**DIRECTIONS:** Take the entries below and give them back exactly. Leave out nothing.

**DATA RECORDS:**

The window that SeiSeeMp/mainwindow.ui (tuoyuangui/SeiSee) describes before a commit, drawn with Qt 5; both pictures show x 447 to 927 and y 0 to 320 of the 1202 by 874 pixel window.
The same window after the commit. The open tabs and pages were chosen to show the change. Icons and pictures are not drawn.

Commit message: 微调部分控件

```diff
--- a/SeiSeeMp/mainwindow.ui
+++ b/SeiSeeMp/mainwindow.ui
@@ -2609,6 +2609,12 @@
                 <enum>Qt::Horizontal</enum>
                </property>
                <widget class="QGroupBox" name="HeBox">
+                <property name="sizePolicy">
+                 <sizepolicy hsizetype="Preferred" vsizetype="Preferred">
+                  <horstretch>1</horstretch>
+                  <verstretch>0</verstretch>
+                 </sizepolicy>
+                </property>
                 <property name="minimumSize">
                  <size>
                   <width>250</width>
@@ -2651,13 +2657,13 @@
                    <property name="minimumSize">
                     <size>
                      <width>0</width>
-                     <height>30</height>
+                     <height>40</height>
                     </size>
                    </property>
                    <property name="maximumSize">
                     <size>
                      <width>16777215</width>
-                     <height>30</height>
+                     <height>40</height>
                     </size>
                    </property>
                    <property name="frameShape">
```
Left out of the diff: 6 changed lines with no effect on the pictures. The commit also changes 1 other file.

**COMPLETED EXERCISE:**
The window that SeiSeeMp/mainwindow.ui (tuoyuangui/SeiSee) describes before a commit, drawn with Qt 5; both pictures show x 447 to 927 and y 0 to 320 of the 1202 by 874 pixel window.
The same window after the commit. The open tabs and pages were chosen to show the change. Icons and pictures are not drawn.

Commit message: 微调部分控件

```diff
--- a/SeiSeeMp/mainwindow.ui
+++ b/SeiSeeMp/mainwindow.ui
@@ -2609,6 +2609,12 @@
                 <enum>Qt::Horizontal</enum>
                </property>
                <widget class="QGroupBox" name="HeBox">
+                <property name="sizePolicy">
+                 <sizepolicy hsizetype="Preferred" vsizetype="Preferred">
+                  <horstretch>1</horstretch>
+                  <verstretch>0</verstretch>
+                 </sizepolicy>
+                </property>
                 <property name="minimumSize">
                  <size>
                   <width>250</width>
@@ -2651,13 +2657,13 @@
                    <property name="minimumSize">
                     <size>
                      <width>0</width>
-                     <height>30</height>
+                     <height>40</height>
                     </size>
                    </property>
                    <property name="maximumSize">
                     <size>
                      <width>16777215</width>
-                     <height>30</height>
+                     <height>40</height>
                     </size>
                    </property>
                    <property name="frameShape">
```
Left out of the diff: 6 changed lines with no effect on the pictures. The commit also changes 1 other file.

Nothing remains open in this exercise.